A star football player, Behring won a partial football scholarship to the University of Wisconsin. For housing, he and a friend invested $35 in a small trailer, which they parked in back of a service station near campus. They paid the owner $3 a month to supply them with water, electricity, and a bathroom. Unfortunately, Behring ruined his knee in preseason training and that ended his scholarship. He knew that without financial help he would not be able to stay in school. Quickly assessing his options, Behring decided to pursue his other passion besides football: cars.
He became a salesman for a Chevrolet dealership. Two years later he switched to a Chrysler dealership, which allowed him to buy inventory and manage the used car business. Soon, Behring knew he didn't want to work for others. At the age of 21, he married his sweetheart, Pat, and started Behring Motors. He rented a lot on the edge of town for $100 a month.

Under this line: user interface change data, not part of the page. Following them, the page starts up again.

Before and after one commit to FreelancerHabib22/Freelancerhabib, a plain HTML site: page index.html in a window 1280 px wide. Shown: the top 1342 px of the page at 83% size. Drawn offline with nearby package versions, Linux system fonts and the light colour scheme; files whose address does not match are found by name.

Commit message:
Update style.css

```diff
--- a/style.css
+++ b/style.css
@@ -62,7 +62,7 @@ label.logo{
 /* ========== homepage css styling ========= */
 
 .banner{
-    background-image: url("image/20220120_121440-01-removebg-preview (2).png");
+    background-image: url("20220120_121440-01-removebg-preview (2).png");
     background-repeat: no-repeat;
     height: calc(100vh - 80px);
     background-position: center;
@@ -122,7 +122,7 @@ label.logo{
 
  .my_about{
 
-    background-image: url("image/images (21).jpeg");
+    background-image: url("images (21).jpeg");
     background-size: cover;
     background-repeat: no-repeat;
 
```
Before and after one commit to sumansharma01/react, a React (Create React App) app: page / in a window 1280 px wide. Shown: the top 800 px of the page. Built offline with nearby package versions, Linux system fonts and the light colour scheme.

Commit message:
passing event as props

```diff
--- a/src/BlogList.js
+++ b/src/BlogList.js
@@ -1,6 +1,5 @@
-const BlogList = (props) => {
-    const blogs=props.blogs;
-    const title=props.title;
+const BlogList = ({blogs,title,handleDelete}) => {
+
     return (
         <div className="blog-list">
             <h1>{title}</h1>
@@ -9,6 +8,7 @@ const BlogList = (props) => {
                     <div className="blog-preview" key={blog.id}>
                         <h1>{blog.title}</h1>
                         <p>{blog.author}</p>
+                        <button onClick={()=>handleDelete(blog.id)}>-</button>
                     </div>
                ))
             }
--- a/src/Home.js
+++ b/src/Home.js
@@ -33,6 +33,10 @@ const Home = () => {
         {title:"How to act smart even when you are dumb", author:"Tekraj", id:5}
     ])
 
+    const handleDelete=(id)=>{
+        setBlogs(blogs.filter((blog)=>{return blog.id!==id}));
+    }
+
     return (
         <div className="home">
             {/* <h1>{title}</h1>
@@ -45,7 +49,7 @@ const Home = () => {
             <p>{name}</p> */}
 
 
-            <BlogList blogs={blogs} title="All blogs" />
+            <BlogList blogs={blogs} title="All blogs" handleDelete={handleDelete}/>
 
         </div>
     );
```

For his office, he bought a chicken coop from a farmer for $25. He strung lights on four posts, and put on his lot 27 of the cheapest used cars he could find for $900-his entire savings. He sold his first car two days after he opened and later began to offer financing. He was on his way.
"Behring Motors was the first realization of my dreams," he says. "It gave me the freedom to make my own decisions. I was comfortable knowing that my success or failure would be my responsibility. This first business was more than a livelihood to me. It was a school where I learned principles that would allow me to build on my dreams of the future."
Ken Behring went from success in the automobile industry to a lucrative real estate development career in Florida. While there, he created a retirement community called Tamarac. After his success in Florida, he developed the exclusive Black Hawk community near San Francisco. In 1988, Behring did what he believes every football fan dreams of doing: He purchased a professional team, the Seattle Seahawks, which he sold at a substantial profit eight years later. In recent years, Behring has become fully involved in a non-profit organization he called the Wheelchair Foundation, which delivers hundreds of thousands of wheelchairs to poor, disabled people on five continents.
Looking back over his long, successful career, Behring says he has lived the American dream, which for him has changed over the years. "At one time I thought the American dream was the ability to accumulate possessions. But I discovered that there are much more important things in life. I have learned that my greatest joy has come from giving without expecting anything in return. After I reached great financial success, I was neither fulfilled nor satisfied with my life. Something important was missing. When I began to give hope, freedom, and dignity to some of the poorest, most unfortunate and forgotten people in the world, then I discovered real joy and purpose. When we have purpose, we can change the world."